__To do__
Strip out the pictures and output each remaining line of the data word for word.

(Code change snippets)

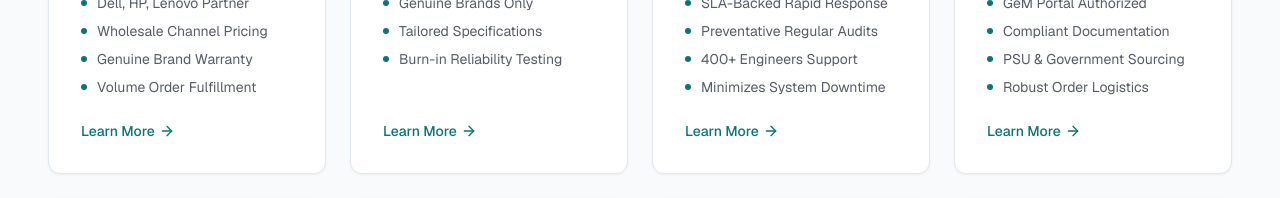
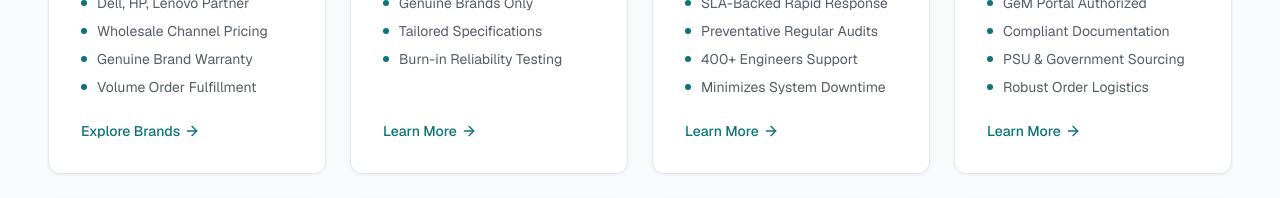
Before and after one commit to akkibansode8563-boop/DCC-INFOTECH-_WEB, a Next.js app: page / in a window 1280 px wide. Shown: the part 5380-5578 px from the top of the page. Built offline with nearby package versions, Linux system fonts and the light colour scheme.

Commit message:
feat: add expandable partner brands list to Branded Desktops & Laptops card in Services section

```diff
--- a/src/components/dcc/Services.tsx
+++ b/src/components/dcc/Services.tsx
@@ -1,6 +1,6 @@
 'use client';
 
-import { useRef } from 'react';
+import { useRef, useState } from 'react';
 import { ArrowRight, Monitor, Cpu, Wrench, Award, Building2, Eye, Settings, Package } from 'lucide-react';
 import { Button } from '@/components/ui/button';
 import { gsap } from '@/lib/gsap';
@@ -67,6 +67,7 @@ const services = [
 ];
 
 export default function Services() {
+  const [showBrands, setShowBrands] = useState(false);
   const servicesRef = useRef<HTMLDivElement>(null);
 
   useGSAP(() => {
@@ -225,13 +226,35 @@ export default function Services() {
                     </li>
                   ))}
                 </ul>
+
+                {/* Brand list for Branded Desktops & Laptops card */}
+                {service.title === 'Branded Desktops & Laptops' && (
+                  <div className={`overflow-hidden transition-all duration-500 ease-in-out ${
+                    showBrands ? 'max-h-40 opacity-100 mb-6' : 'max-h-0 opacity-0 pointer-events-none'
+                  }`}>
+                    <div className="pt-4 border-t border-border/40">
+                      <p className="text-[10px] font-bold text-muted-foreground uppercase tracking-widest mb-2">Authorized Brand Partner:</p>
+                      <div className="flex flex-wrap gap-1.5">
+                        {['Dell', 'HP', 'Lenovo', 'Acer', 'Apple', 'Asus', 'Samsung'].map((brand) => (
+                          <span key={brand} className="text-xs font-semibold px-2.5 py-1 rounded-full bg-dcc-teal/5 text-dcc-teal border border-dcc-teal/10 hover:bg-dcc-teal/10 transition-colors duration-300">
+                            {brand}
+                          </span>
+                        ))}
+                      </div>
+                    </div>
+                  </div>
+                )}
               </div>
 
               {/* Action Button */}
               <button
                 onClick={() => {
-                  const el = document.querySelector('#contact');
-                  if (el) el.scrollIntoView({ behavior: 'smooth' });
+                  if (service.title === 'Branded Desktops & Laptops') {
+                    setShowBrands(!showBrands);
+                  } else {
+                    const el = document.querySelector('#contact');
+                    if (el) el.scrollIntoView({ behavior: 'smooth' });
+                  }
                 }}
                 className={`inline-flex items-center gap-1 text-sm font-medium transition-colors group/btn cursor-pointer ${
                   service.highlight
@@ -239,8 +262,12 @@ export default function Services() {
                     : 'text-dcc-teal hover:text-dcc-teal-dark'
                 }`}
               >
-                {service.highlight ? 'Get Rental Quote' : 'Learn More'}
-                <ArrowRight className="h-4 w-4 transition-transform group-hover/btn:translate-x-1" />
+                {service.title === 'Branded Desktops & Laptops'
+                  ? (showBrands ? 'Hide Brands' : 'Explore Brands')
+                  : (service.highlight ? 'Get Rental Quote' : 'Learn More')}
+                <ArrowRight className={`h-4 w-4 transition-transform group-hover/btn:translate-x-1 ${
+                  service.title === 'Branded Desktops & Laptops' && showBrands ? 'rotate-90' : ''
+                }`} />
               </button>
             </div>
           ))}
```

__The completed task__
Before and after one commit to akkibansode8563-boop/DCC-INFOTECH-_WEB, a Next.js app: page / in a window 1280 px wide. Shown: the part 5380-5578 px from the top of the page. Built offline with nearby package versions, Linux system fonts and the light colour scheme.

Commit message:
feat: add expandable partner brands list to Branded Desktops & Laptops card in Services section

```diff
--- a/src/components/dcc/Services.tsx
+++ b/src/components/dcc/Services.tsx
@@ -1,6 +1,6 @@
 'use client';
 
-import { useRef } from 'react';
+import { useRef, useState } from 'react';
 import { ArrowRight, Monitor, Cpu, Wrench, Award, Building2, Eye, Settings, Package } from 'lucide-react';
 import { Button } from '@/components/ui/button';
 import { gsap } from '@/lib/gsap';
@@ -67,6 +67,7 @@ const services = [
 ];
 
 export default function Services() {
+  const [showBrands, setShowBrands] = useState(false);
   const servicesRef = useRef<HTMLDivElement>(null);
 
   useGSAP(() => {
@@ -225,13 +226,35 @@ export default function Services() {
                     </li>
                   ))}
                 </ul>
+
+                {/* Brand list for Branded Desktops & Laptops card */}
+                {service.title === 'Branded Desktops & Laptops' && (
+                  <div className={`overflow-hidden transition-all duration-500 ease-in-out ${
+                    showBrands ? 'max-h-40 opacity-100 mb-6' : 'max-h-0 opacity-0 pointer-events-none'
+                  }`}>
+                    <div className="pt-4 border-t border-border/40">
+                      <p className="text-[10px] font-bold text-muted-foreground uppercase tracking-widest mb-2">Authorized Brand Partner:</p>
+                      <div className="flex flex-wrap gap-1.5">
+                        {['Dell', 'HP', 'Lenovo', 'Acer', 'Apple', 'Asus', 'Samsung'].map((brand) => (
+                          <span key={brand} className="text-xs font-semibold px-2.5 py-1 rounded-full bg-dcc-teal/5 text-dcc-teal border border-dcc-teal/10 hover:bg-dcc-teal/10 transition-colors duration-300">
+                            {brand}
+                          </span>
+                        ))}
+                      </div>
+                    </div>
+                  </div>
+                )}
               </div>
 
               {/* Action Button */}
               <button
                 onClick={() => {
-                  const el = document.querySelector('#contact');
-                  if (el) el.scrollIntoView({ behavior: 'smooth' });
+                  if (service.title === 'Branded Desktops & Laptops') {
+                    setShowBrands(!showBrands);
+                  } else {
+                    const el = document.querySelector('#contact');
+                    if (el) el.scrollIntoView({ behavior: 'smooth' });
+                  }
                 }}
                 className={`inline-flex items-center gap-1 text-sm font-medium transition-colors group/btn cursor-pointer ${
                   service.highlight
@@ -239,8 +262,12 @@ export default function Services() {
                     : 'text-dcc-teal hover:text-dcc-teal-dark'
                 }`}
               >
-                {service.highlight ? 'Get Rental Quote' : 'Learn More'}
-                <ArrowRight className="h-4 w-4 transition-transform group-hover/btn:translate-x-1" />
+                {service.title === 'Branded Desktops & Laptops'
+                  ? (showBrands ? 'Hide Brands' : 'Explore Brands')
+                  : (service.highlight ? 'Get Rental Quote' : 'Learn More')}
+                <ArrowRight className={`h-4 w-4 transition-transform group-hover/btn:translate-x-1 ${
+                  service.title === 'Branded Desktops & Laptops' && showBrands ? 'rotate-90' : ''
+                }`} />
               </button>
             </div>
           ))}
```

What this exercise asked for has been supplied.